• _Description of the task_
Using the data that follows, return exactly the lines from the one that contains "<h4>Finish level</h4>" through the one that contains "enhanced resale presentation.</p>", ends included.

(Stored items)
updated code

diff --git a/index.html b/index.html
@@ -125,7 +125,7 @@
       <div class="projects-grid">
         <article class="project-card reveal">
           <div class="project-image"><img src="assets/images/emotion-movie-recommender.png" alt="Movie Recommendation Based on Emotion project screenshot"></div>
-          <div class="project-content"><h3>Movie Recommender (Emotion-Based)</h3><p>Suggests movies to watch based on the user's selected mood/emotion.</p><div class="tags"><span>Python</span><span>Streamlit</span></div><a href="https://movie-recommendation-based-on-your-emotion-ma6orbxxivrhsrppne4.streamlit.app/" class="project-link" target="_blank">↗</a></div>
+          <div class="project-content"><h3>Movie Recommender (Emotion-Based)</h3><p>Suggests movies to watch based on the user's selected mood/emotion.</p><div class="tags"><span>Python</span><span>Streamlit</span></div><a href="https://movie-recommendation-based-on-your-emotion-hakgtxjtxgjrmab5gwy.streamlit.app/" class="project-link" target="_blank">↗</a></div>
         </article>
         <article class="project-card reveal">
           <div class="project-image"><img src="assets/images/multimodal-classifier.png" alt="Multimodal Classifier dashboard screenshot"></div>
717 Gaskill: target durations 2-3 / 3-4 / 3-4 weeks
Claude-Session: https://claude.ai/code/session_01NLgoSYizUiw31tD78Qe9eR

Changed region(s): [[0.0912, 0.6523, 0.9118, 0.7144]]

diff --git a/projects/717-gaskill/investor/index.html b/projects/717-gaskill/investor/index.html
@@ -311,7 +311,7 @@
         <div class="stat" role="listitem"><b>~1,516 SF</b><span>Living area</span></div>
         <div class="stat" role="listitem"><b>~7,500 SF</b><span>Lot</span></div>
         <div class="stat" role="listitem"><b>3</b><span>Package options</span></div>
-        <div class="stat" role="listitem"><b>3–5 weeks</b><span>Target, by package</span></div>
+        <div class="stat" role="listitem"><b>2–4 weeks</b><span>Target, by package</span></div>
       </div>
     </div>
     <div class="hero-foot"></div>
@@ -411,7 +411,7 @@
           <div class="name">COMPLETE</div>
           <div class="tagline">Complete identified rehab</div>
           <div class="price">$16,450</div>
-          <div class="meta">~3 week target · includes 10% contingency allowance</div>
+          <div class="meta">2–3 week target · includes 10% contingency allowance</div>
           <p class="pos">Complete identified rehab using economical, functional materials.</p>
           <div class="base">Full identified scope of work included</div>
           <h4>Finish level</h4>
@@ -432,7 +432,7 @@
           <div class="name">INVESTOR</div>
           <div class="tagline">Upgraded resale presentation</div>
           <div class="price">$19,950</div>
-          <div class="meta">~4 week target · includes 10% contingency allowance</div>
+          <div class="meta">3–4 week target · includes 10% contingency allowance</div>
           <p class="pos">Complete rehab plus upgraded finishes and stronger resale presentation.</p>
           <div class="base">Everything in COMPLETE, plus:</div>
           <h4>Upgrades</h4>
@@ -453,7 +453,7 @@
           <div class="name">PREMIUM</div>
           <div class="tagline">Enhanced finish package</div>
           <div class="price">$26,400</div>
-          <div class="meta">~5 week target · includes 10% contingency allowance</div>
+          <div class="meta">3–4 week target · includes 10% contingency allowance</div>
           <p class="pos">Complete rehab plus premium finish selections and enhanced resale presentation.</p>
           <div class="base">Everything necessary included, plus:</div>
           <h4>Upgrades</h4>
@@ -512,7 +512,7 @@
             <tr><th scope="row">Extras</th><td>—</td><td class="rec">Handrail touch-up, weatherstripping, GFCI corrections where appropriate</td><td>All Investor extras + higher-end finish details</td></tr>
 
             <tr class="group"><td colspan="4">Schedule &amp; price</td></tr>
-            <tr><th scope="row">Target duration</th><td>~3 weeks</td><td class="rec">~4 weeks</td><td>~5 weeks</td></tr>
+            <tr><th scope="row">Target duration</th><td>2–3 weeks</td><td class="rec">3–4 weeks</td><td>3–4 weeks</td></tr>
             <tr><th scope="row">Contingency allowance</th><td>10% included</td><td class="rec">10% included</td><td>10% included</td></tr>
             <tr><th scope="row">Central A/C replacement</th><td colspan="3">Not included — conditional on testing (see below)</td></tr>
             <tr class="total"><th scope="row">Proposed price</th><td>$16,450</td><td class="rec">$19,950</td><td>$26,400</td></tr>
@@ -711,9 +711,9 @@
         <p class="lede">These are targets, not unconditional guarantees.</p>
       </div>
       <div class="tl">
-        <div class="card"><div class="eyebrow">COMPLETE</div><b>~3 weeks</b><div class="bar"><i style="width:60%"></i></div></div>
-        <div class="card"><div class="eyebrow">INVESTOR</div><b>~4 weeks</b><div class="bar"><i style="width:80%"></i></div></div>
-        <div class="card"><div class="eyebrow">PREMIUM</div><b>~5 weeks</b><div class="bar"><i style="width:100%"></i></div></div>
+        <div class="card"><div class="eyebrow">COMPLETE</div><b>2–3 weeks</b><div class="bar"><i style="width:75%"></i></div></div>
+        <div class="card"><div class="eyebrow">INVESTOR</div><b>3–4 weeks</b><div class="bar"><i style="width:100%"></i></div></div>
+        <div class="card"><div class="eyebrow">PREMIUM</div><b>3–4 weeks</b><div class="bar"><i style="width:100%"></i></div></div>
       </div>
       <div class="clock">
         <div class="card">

• _Solution_
           <h4>Finish level</h4>
@@ -432,7 +432,7 @@
           <div class="name">INVESTOR</div>
           <div class="tagline">Upgraded resale presentation</div>
           <div class="price">$19,950</div>
-          <div class="meta">~4 week target · includes 10% contingency allowance</div>
+          <div class="meta">3–4 week target · includes 10% contingency allowance</div>
           <p class="pos">Complete rehab plus upgraded finishes and stronger resale presentation.</p>
           <div class="base">Everything in COMPLETE, plus:</div>
           <h4>Upgrades</h4>
@@ -453,7 +453,7 @@
           <div class="name">PREMIUM</div>
           <div class="tagline">Enhanced finish package</div>
           <div class="price">$26,400</div>
-          <div class="meta">~5 week target · includes 10% contingency allowance</div>
+          <div class="meta">3–4 week target · includes 10% contingency allowance</div>
           <p class="pos">Complete rehab plus premium finish selections and enhanced resale presentation.</p>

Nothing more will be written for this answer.